DATA.
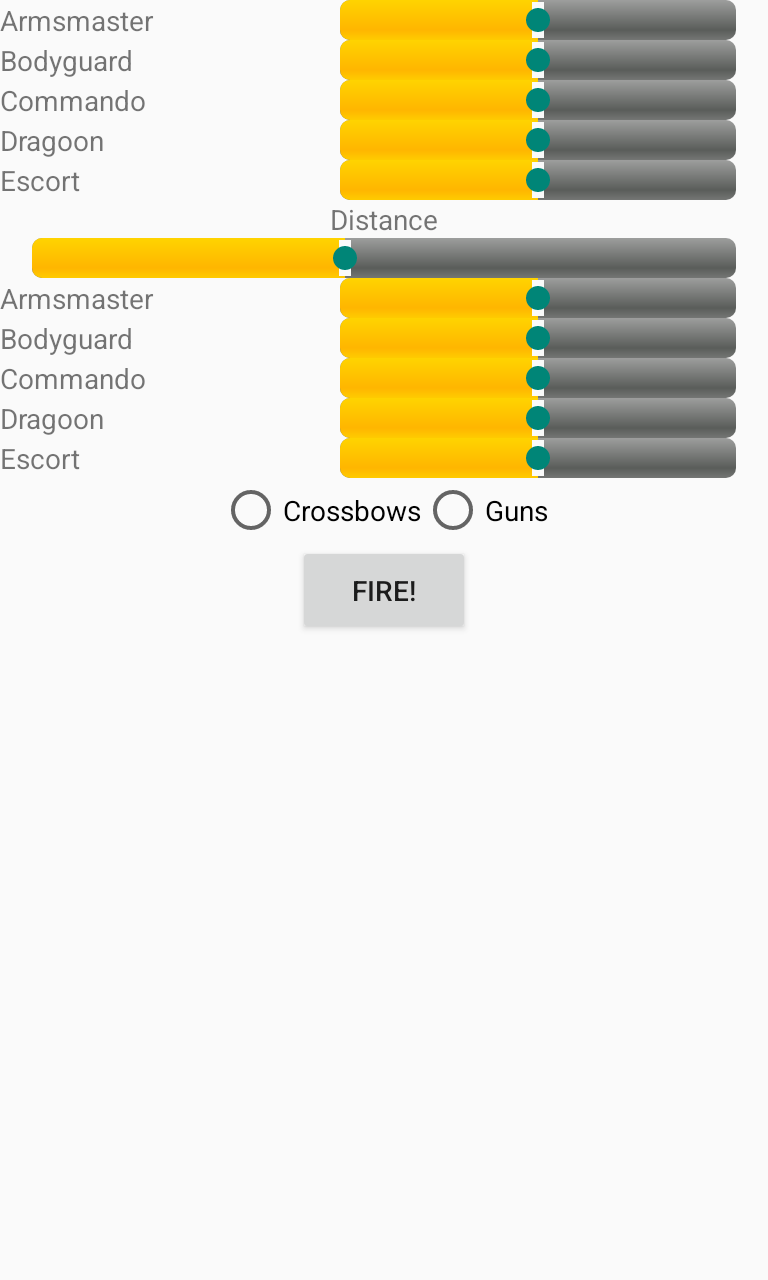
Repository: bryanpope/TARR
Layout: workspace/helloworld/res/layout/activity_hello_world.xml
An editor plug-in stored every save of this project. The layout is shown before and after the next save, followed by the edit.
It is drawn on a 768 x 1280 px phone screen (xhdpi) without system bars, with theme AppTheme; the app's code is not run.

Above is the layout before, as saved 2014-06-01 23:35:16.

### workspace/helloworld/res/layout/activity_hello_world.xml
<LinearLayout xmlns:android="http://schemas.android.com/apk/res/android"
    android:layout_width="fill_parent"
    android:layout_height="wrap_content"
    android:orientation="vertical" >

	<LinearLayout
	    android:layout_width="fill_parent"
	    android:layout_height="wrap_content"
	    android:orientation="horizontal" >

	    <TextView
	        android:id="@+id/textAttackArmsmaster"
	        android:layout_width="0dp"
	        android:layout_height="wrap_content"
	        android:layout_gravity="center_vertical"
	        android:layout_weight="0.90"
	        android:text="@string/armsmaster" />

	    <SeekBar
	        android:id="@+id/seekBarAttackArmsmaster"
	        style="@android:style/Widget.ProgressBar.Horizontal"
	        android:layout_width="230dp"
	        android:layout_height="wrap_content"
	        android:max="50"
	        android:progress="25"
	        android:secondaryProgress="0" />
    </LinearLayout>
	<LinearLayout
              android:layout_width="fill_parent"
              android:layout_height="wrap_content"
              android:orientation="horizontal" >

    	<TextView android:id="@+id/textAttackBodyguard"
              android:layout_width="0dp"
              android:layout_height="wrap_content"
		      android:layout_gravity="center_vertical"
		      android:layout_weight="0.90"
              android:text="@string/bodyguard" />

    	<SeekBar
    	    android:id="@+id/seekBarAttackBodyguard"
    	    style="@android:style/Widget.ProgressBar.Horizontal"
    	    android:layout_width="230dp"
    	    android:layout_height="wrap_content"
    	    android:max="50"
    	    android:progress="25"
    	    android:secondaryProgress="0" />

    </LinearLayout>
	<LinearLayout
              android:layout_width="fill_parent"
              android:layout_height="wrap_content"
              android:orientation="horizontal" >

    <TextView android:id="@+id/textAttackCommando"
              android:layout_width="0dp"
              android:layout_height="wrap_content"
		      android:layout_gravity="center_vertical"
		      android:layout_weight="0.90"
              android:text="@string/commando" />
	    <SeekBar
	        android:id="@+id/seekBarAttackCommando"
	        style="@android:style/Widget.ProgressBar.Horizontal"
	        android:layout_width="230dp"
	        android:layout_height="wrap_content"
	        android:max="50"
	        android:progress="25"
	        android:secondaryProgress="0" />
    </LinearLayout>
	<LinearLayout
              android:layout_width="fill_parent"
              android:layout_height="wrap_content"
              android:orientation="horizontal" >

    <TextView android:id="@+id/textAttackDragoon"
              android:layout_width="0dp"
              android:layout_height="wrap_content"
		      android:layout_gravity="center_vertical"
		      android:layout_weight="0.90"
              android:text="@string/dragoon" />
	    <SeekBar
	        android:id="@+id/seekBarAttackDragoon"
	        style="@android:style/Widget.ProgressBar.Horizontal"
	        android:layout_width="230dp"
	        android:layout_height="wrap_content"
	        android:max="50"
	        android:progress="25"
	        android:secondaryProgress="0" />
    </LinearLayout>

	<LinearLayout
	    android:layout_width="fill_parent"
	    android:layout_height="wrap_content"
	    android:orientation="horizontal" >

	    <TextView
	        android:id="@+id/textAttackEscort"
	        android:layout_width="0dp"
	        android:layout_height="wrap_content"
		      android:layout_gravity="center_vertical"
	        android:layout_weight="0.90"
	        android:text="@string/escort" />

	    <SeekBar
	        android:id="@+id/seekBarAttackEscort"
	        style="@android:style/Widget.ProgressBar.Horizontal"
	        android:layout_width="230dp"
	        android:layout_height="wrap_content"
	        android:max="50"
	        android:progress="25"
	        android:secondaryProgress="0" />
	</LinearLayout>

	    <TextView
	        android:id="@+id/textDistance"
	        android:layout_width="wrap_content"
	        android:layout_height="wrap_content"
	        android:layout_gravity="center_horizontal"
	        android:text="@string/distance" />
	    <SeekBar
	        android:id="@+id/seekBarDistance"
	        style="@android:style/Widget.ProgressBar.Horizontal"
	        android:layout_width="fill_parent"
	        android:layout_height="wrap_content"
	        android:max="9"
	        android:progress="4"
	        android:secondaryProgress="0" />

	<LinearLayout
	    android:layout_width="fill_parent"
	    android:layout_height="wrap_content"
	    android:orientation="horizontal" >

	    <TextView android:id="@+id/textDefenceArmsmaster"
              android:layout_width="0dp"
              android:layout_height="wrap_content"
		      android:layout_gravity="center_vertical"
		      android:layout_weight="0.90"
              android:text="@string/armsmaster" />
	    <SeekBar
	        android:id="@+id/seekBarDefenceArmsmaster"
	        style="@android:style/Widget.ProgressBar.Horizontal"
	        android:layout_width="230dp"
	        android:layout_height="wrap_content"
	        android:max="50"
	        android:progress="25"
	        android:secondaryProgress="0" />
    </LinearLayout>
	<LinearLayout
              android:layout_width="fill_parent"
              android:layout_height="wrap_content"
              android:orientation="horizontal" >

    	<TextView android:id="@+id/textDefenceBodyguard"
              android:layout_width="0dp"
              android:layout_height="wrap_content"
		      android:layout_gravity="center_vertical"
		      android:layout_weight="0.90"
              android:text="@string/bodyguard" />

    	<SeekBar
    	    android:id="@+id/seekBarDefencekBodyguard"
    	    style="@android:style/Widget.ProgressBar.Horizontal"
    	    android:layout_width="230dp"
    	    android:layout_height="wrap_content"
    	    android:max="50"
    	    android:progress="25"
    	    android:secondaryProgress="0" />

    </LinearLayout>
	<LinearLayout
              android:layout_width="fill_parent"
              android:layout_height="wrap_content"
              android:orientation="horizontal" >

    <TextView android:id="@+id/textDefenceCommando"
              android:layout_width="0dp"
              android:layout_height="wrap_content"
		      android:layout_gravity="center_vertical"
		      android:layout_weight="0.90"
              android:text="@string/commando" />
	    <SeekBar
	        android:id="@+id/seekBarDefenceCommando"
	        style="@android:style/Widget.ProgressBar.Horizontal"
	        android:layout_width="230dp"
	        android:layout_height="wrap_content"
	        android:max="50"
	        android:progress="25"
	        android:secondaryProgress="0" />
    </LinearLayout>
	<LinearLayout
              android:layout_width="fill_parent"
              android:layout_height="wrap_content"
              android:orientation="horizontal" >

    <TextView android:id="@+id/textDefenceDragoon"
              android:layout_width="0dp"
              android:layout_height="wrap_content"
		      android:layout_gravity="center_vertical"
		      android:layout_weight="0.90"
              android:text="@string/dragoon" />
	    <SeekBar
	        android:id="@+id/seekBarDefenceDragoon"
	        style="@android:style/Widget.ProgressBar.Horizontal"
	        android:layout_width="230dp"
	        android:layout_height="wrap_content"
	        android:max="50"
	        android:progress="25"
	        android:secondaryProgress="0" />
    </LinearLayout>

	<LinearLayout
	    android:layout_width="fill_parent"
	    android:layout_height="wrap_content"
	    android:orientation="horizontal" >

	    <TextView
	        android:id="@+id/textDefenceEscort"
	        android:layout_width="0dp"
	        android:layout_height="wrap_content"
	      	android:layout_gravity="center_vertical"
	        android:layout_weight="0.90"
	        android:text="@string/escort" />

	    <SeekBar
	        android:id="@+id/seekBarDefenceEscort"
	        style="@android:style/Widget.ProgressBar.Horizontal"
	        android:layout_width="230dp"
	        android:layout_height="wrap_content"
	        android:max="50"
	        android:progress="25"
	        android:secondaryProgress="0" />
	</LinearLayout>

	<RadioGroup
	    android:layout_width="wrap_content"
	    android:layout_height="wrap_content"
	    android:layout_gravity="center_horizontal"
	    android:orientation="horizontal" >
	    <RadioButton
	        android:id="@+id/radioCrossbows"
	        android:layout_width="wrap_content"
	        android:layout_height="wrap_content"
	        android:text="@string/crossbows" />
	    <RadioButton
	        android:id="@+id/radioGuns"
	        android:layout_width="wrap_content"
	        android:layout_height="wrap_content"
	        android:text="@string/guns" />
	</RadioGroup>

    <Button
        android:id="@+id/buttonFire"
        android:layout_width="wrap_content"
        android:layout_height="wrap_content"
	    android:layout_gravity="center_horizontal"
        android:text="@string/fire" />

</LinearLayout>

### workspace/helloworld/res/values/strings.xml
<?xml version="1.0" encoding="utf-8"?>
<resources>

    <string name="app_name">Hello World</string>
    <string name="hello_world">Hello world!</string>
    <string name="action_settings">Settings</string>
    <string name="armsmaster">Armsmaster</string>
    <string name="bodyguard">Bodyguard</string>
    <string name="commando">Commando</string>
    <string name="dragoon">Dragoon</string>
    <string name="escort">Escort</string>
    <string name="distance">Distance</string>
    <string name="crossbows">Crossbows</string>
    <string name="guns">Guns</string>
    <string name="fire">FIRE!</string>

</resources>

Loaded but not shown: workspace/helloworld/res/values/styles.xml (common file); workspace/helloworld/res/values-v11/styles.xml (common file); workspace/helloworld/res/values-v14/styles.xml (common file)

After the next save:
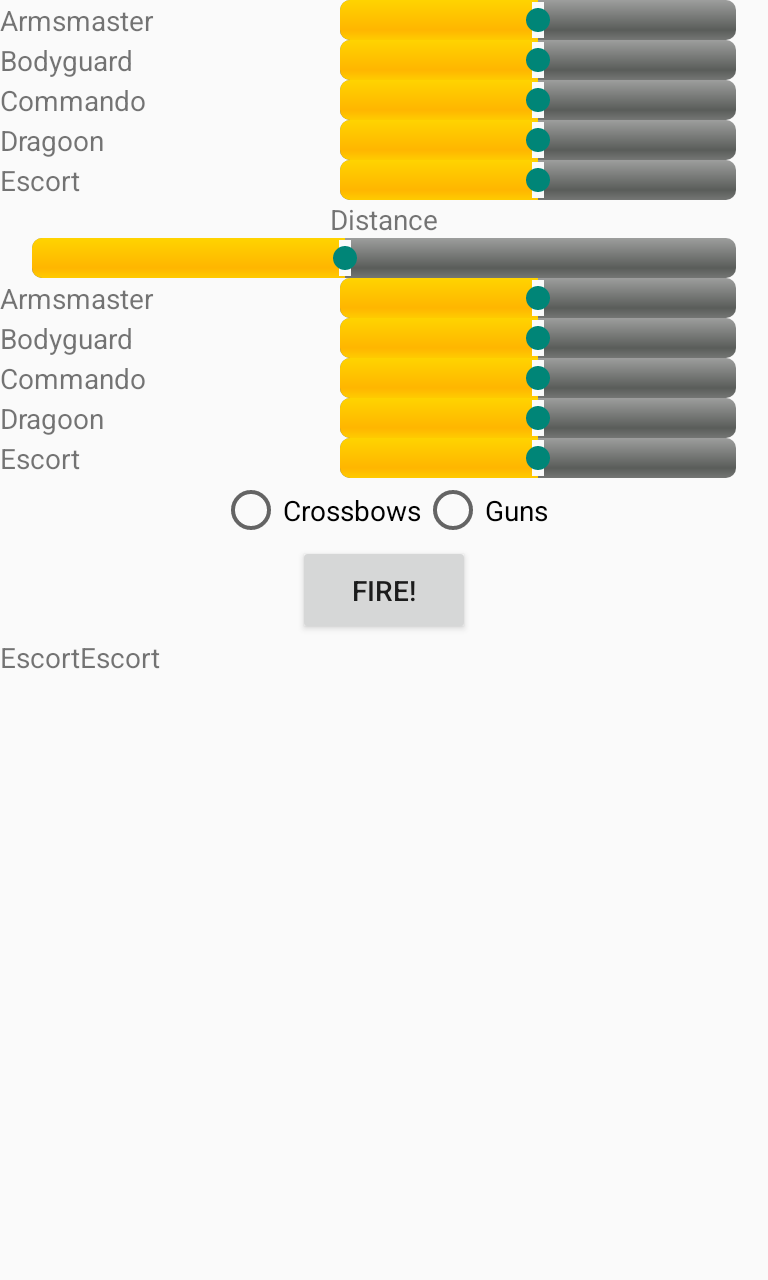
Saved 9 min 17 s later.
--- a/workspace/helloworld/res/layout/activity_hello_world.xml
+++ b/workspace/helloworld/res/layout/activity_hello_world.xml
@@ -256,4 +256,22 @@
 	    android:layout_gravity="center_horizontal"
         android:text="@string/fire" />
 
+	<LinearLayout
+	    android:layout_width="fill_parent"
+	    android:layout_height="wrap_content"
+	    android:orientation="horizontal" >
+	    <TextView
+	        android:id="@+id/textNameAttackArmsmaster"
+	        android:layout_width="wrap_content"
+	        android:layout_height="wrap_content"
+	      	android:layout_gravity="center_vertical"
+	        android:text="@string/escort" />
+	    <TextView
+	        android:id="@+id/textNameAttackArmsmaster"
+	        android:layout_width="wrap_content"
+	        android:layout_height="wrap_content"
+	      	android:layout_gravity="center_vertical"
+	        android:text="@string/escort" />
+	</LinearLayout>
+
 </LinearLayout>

PROBLEM REQUIREMENTS.
Task for the records above: copy every line in which the word "workspace" occurs.

FINISHED EXERCISE.
Layout: workspace/helloworld/res/layout/activity_hello_world.xml
### workspace/helloworld/res/layout/activity_hello_world.xml
### workspace/helloworld/res/values/strings.xml
Loaded but not shown: workspace/helloworld/res/values/styles.xml (common file); workspace/helloworld/res/values-v11/styles.xml (common file); workspace/helloworld/res/values-v14/styles.xml (common file)
--- a/workspace/helloworld/res/layout/activity_hello_world.xml
+++ b/workspace/helloworld/res/layout/activity_hello_world.xml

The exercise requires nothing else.